The Salion case-study paper discusses the introduction of software product lines to a small startup organisation, creating a new product for a new market. This posts takes a quick look at it.
A big distinction is made between proactive and reactive approaches. Proactive being trying to cover all your bases up front, and reactive being only incorporating variability when it arises. Reactive is essentially agile for product lines.
Salion had one product to begin with, and this original product served as the core assets for the product line as a whole. They had, at the start, “a product line with one product.” So a lot of what would traditionally be domain engineering and big design up front was pretty taken care of by already having made one app for one customer. They used customisation and refactoring to find emerging abstractions as new customers came on board.
They also removed the idea of doing domain engineering and application engineering as two separate stages. It’s all just one thing, with a bunch of different products being pulled together from their core assets.
They say lessons learned were that a component based architecture and smart deployment strategy are useful. All products in the product line can always be automatically “manufactured”, or generated, from the evolving core asset base. This to me sounds similar to continuous delivery, just of multiple products based on different configurations.
Salion made the transition to a software product line approach in 2 person-months, and apparently has maintained 90-day time-to-market deployments for new customers. They made use of BigLever Gears software for their SPLE bits and pieces.

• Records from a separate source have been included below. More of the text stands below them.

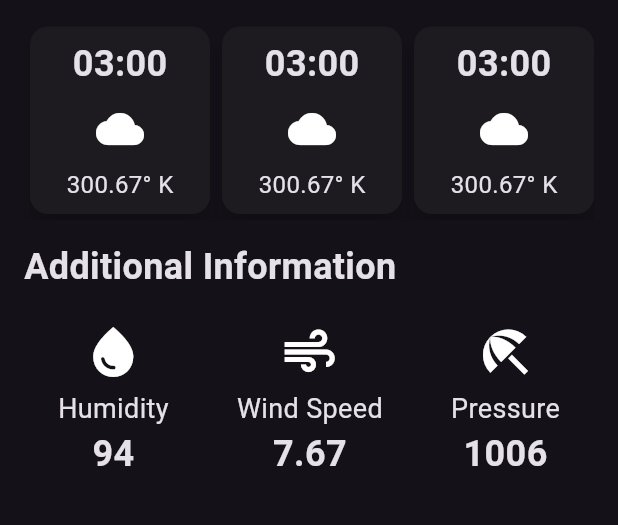
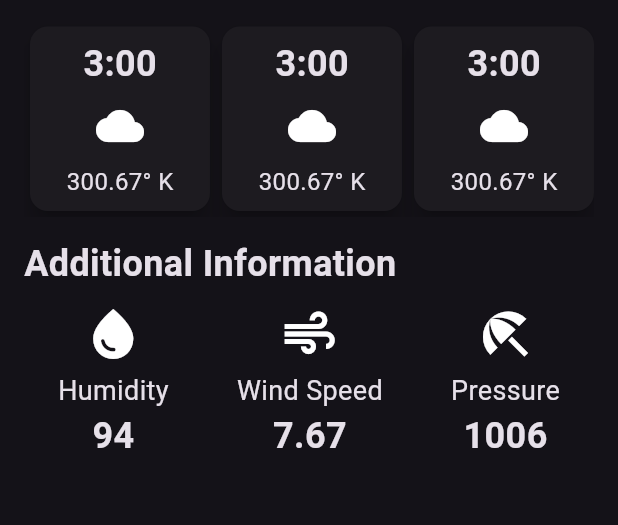
Before and after one commit to Saurav-Ganguly/Weather_App, a Flutter app: the screen it shows after launch, on a phone screen of 412 x 824 dp, the part 506-1031 px from its top. Run offline on Flutter 3.47's test engine with Material 2 defaults, Android fonts, the phone set to English and light mode, and no system bars.

Commit message:
UI Part Complete

```diff
--- a/lib/forcast_card.dart
+++ b/lib/forcast_card.dart
@@ -1,7 +1,13 @@
 import 'package:flutter/material.dart';
 
 class ForcastCard extends StatelessWidget {
+  final String time;
+  final IconData forcastIcon;
+  final String temp;
   const ForcastCard({
+    required this.time,
+    required this.forcastIcon,
+    required this.temp,
     super.key,
   });
 
@@ -15,24 +21,24 @@ class ForcastCard extends StatelessWidget {
           borderRadius: BorderRadius.circular(12),
         ),
         padding: const EdgeInsets.all(8.0),
-        child: const Column(
+        child: Column(
           children: [
             Text(
-              '03:00',
-              style: TextStyle(
+              time,
+              style: const TextStyle(
                 fontSize: 24,
                 fontWeight: FontWeight.bold,
               ),
             ),
-            SizedBox(height: 10),
+            const SizedBox(height: 8),
             Icon(
-              Icons.cloud,
+              forcastIcon,
               size: 32,
             ),
-            SizedBox(height: 10),
+            const SizedBox(height: 10),
             Text(
-              '300.67° K',
-              style: TextStyle(
+              temp,
+              style: const TextStyle(
                 fontSize: 16,
               ),
             ),
--- a/lib/weather_screen.dart
+++ b/lib/weather_screen.dart
@@ -96,12 +96,26 @@ class WeatherScreen extends StatelessWidget {
                 scrollDirection: Axis.horizontal,
                 child: Row(
                   children: [
-                    ForcastCard(),
-                    ForcastCard(),
-                    ForcastCard(),
-                    ForcastCard(),
-                    ForcastCard(),
-                    ForcastCard(),
+                    ForcastCard(
+                      time: '3:00',
+                      forcastIcon: Icons.cloud,
+                      temp: '300.67° K',
+                    ),
+                    ForcastCard(
+                      time: '3:00',
+                      forcastIcon: Icons.cloud,
+                      temp: '300.67° K',
+                    ),
+                    ForcastCard(
+                      time: '3:00',
+                      forcastIcon: Icons.cloud,
+                      temp: '300.67° K',
+                    ),
+                    ForcastCard(
+                      time: '3:00',
+                      forcastIcon: Icons.cloud,
+                      temp: '300.67° K',
+                    ),
                   ],
                 ),
               ),
@@ -117,7 +131,7 @@ class WeatherScreen extends StatelessWidget {
                 ),
               ),
               const SizedBox(
-                height: 20,
+                height: 10,
               ),
               const Row(
                 mainAxisAlignment: MainAxisAlignment.spaceAround,
```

So in a nutshell
An agile approach to SPLE worked for these guys, who were a small startup at the time.